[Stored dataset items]
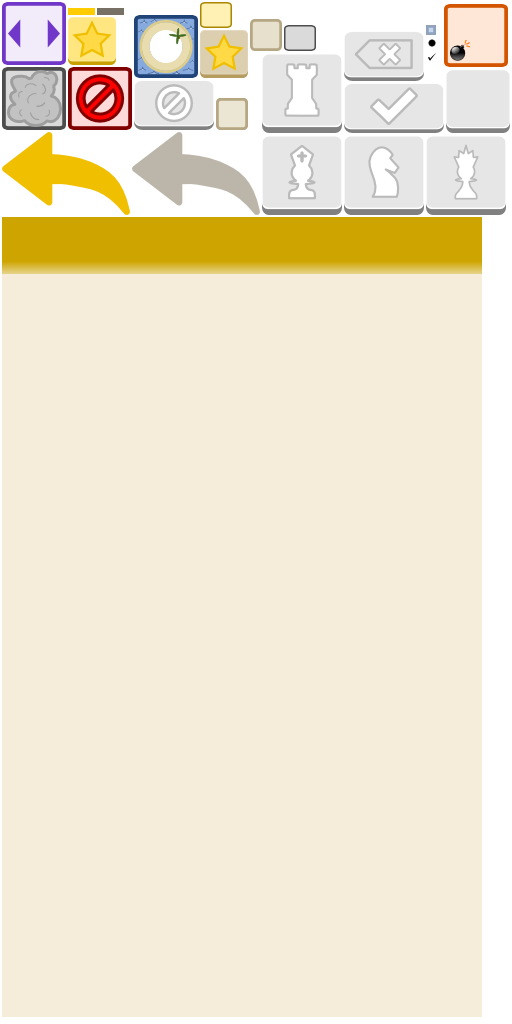
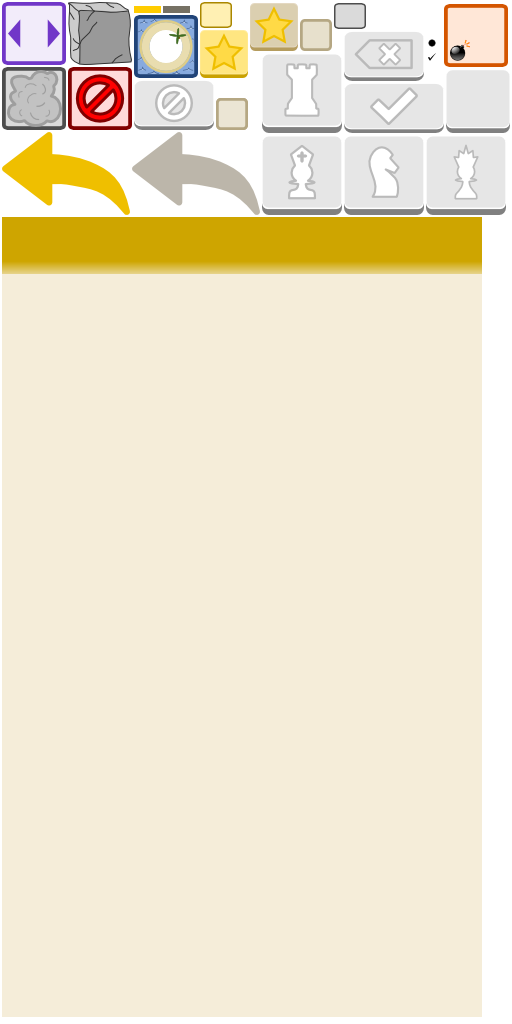
ADD : Obstacle Stone MOD : Libellé de l'obstacle Bomb centré MOD : ObstacleManager peut déterminer si un des obstacles cible une certaine lettre

Changed region(s): [[0.375, 0.0, 0.7188, 0.0938], [0.125, 0.0, 0.375, 0.0625]]

diff --git a/trunk/wordgraph/wordgraph-game/src/com/slamdunk/wordgraph/puzzle/parsing/PuzzleAttributesReader.java b/trunk/wordgraph/wordgraph-game/src/com/slamdunk/wordgraph/puzzle/parsing/PuzzleAttributesReader.java
@@ -20,6 +20,7 @@ import com.slamdunk.wordgraph.puzzle.obstacles.IntruderObstacle;
 import com.slamdunk.wordgraph.puzzle.obstacles.IsleObstacle;
 import com.slamdunk.wordgraph.puzzle.obstacles.MorphObstacle;
 import com.slamdunk.wordgraph.puzzle.obstacles.ObstacleManager;
+import com.slamdunk.wordgraph.puzzle.obstacles.StoneObstacle;
 
 public class PuzzleAttributesReader {
 
@@ -240,6 +241,15 @@ public class PuzzleAttributesReader {
 			String[] bombingParameters = obstacleBomb.split(",");
 			for (String parameters : bombingParameters) {
 				manager.add(BombObstacle.createFromProperties(parameters));
+			}
+		}
+		
+		// Lettres dans la pierre
+		String stoneFog = propertiesFile.getProperty("obstacles.stone", "");
+		if (!stoneFog.isEmpty()) {
+			String[] stonedLetters = stoneFog.split(",");
+			for (String letter : stonedLetters) {
+				manager.add(new StoneObstacle(letter));
 			}
 		}
 		

diff --git a/trunk/wordgraph/wordgraph-game/src/com/slamdunk/wordgraph/puzzle/obstacles/ObstaclesTypes.java b/trunk/wordgraph/wordgraph-game/src/com/slamdunk/wordgraph/puzzle/obstacles/ObstaclesTypes.java
@@ -7,5 +7,6 @@ public enum ObstaclesTypes {
 	MORPH,
 	BOMB,
 	CATEGORY,
-	HIDDEN
+	HIDDEN,
+	STONE
 }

Work item: Write out the lines of the records exactly, starting at the one holding "import com.slamdunk.wordgraph.puzzle.obstacles.ObstacleManager;" and ending with the last line, and include no others.

Exercise solution:
 import com.slamdunk.wordgraph.puzzle.obstacles.ObstacleManager;
+import com.slamdunk.wordgraph.puzzle.obstacles.StoneObstacle;
 
 public class PuzzleAttributesReader {
 
@@ -240,6 +241,15 @@ public class PuzzleAttributesReader {
 			String[] bombingParameters = obstacleBomb.split(",");
 			for (String parameters : bombingParameters) {
 				manager.add(BombObstacle.createFromProperties(parameters));
+			}
+		}
+		
+		// Lettres dans la pierre
+		String stoneFog = propertiesFile.getProperty("obstacles.stone", "");
+		if (!stoneFog.isEmpty()) {
+			String[] stonedLetters = stoneFog.split(",");
+			for (String letter : stonedLetters) {
+				manager.add(new StoneObstacle(letter));
 			}
 		}
 		

diff --git a/trunk/wordgraph/wordgraph-game/src/com/slamdunk/wordgraph/puzzle/obstacles/ObstaclesTypes.java b/trunk/wordgraph/wordgraph-game/src/com/slamdunk/wordgraph/puzzle/obstacles/ObstaclesTypes.java
@@ -7,5 +7,6 @@ public enum ObstaclesTypes {
 	MORPH,
 	BOMB,
 	CATEGORY,
-	HIDDEN
+	HIDDEN,
+	STONE
 }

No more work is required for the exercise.